Exercise: Please copy each line below that contains the word "background".

Dataset extract:
⁂
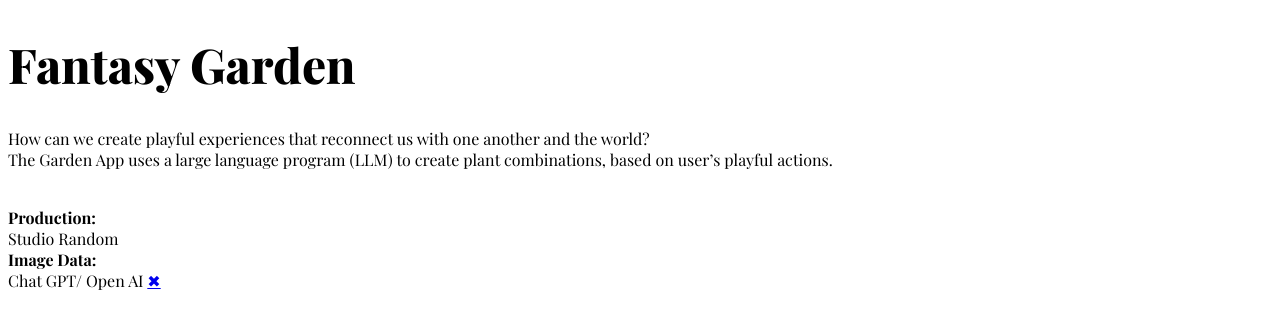
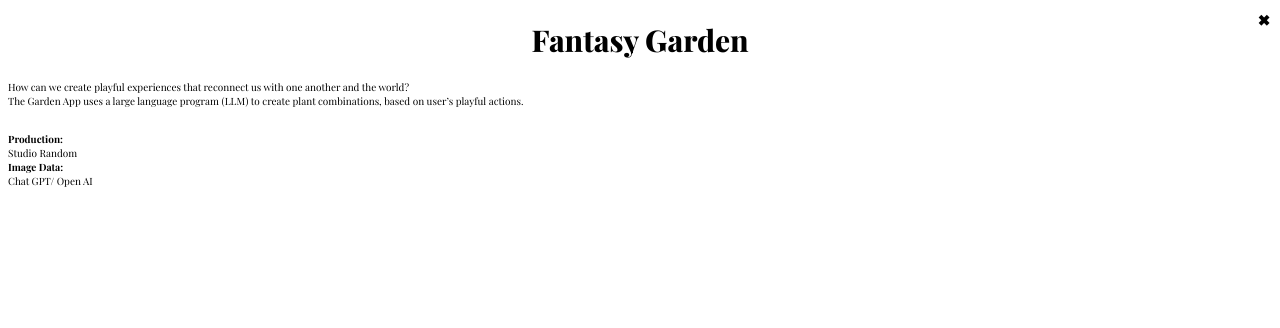
Before and after one commit to RandomStudio/large-language-trees, a SvelteKit app: page /garden/info in a window 1280 px wide. Shown: the top 328 px of the page. Built offline with nearby package versions, Linux system fonts and the light colour scheme; a web font is replaced by a local one.

Commit message:
infolink

```diff
--- a/src/routes/+layout.svelte
+++ b/src/routes/+layout.svelte
@@ -1,3 +1,7 @@
+<script>
+    import "./garden/main.css";
+</script>
+
 <div class="app">
     <slot />
 </div>
--- a/src/routes/+page.svelte
+++ b/src/routes/+page.svelte
@@ -15,6 +15,8 @@
     <button type="submit">Submit</button>
   </form>
 </main>
+
+<a href="./garden/info" class="hover-bold">?</a>
 
 <style>
   main {
--- a/src/routes/garden/+page.svelte
+++ b/src/routes/garden/+page.svelte
@@ -313,11 +313,11 @@
   > -->
 </main>
 
-<a href="./garden/info" class="hover-bold">?</a>
-
 {#if waitingForGeneration}
   <FullScreenLoading />
 {/if}
+
+<a href="./garden/info" class="hover-bold">?</a>
 
 <style>
   main {
--- a/src/routes/garden/info/+page.svelte
+++ b/src/routes/garden/info/+page.svelte
@@ -14,4 +14,4 @@
 <br />
 <span>Chat GPT/ Open AI</span>
 
-<a href="/" class="close-button">&#10006;</a>
+<a href="./" class="close-button">&#10006;</a>
```
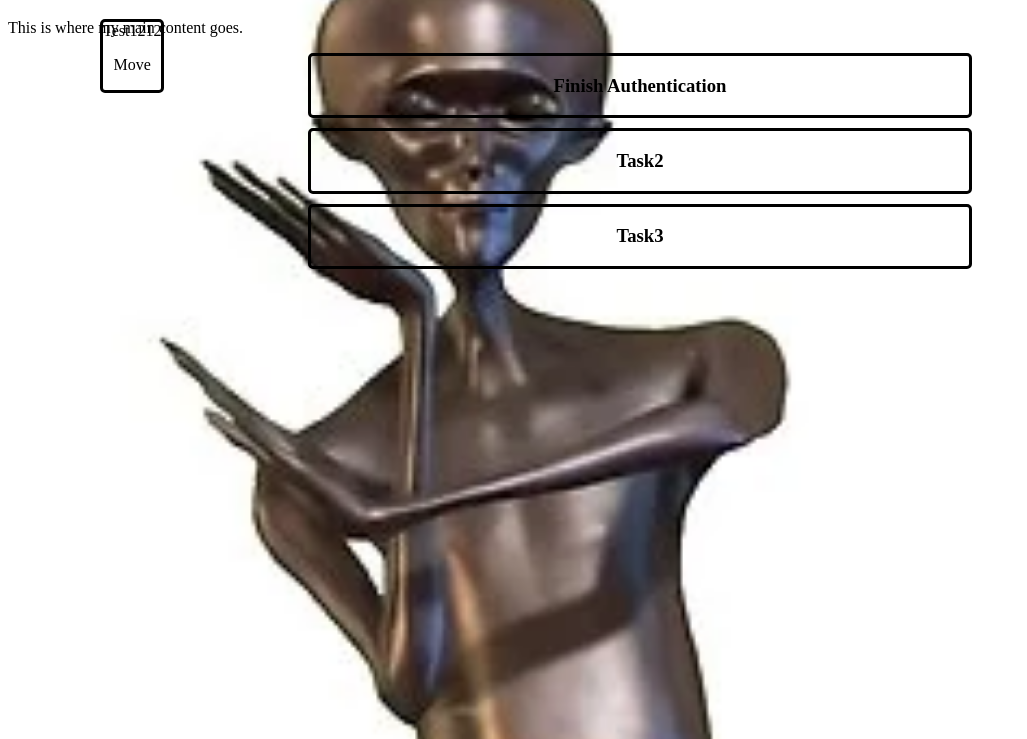
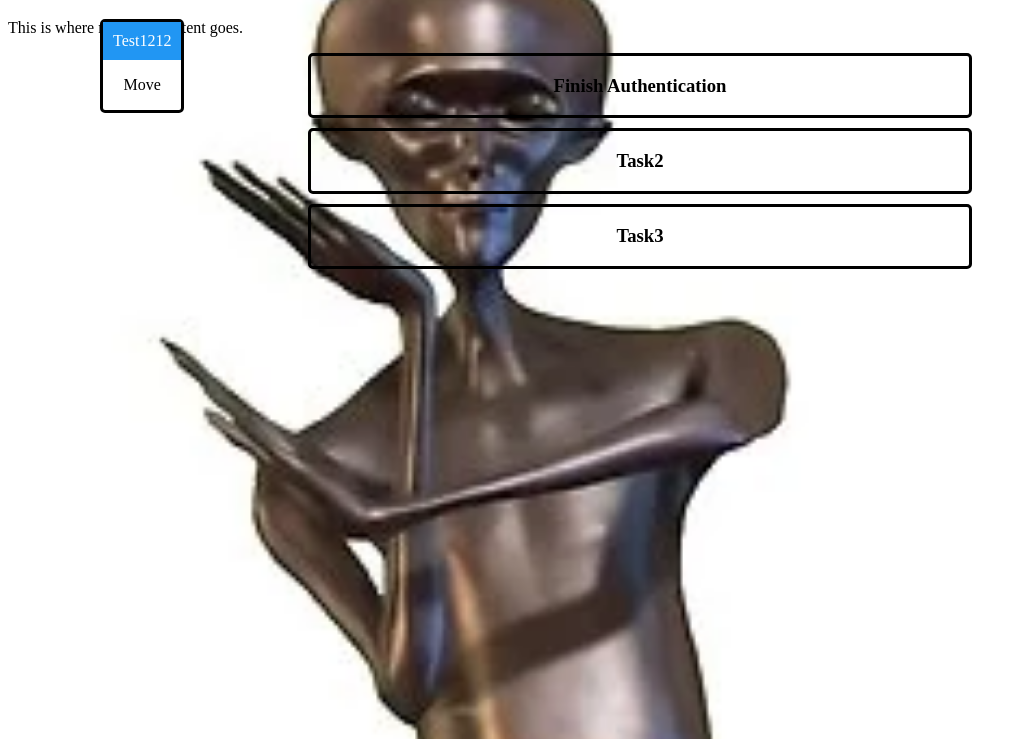
Before and after one commit to KoltMc/My-Taskboard, a plain HTML site: page taskboard.html in a window 1280 px wide. Shown: the part 61-800 px from the top of the page, without its empty margins (0-1027 px from the left). Drawn offline with Linux system fonts and the light colour scheme.

Commit message:
Add styles for #test and #mydivheader
Added background color to #test and created #mydivheader styles.

```diff
--- a/styles.css
+++ b/styles.css
@@ -20,4 +20,13 @@ body {
     text-align: center;
     border-style: solid;
     border-radius: 5px;
+    background-color: #FFFFFF;
 }
+
+#mydivheader {
+    padding: 10px;
+    cursor: move;
+    z-index: 10;
+    background-color: #2196F3;
+    color: #fff;
+}
```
⁂
Written response:
Added background color to #test and created #mydivheader styles.
+    background-color: #FFFFFF;
+    background-color: #2196F3;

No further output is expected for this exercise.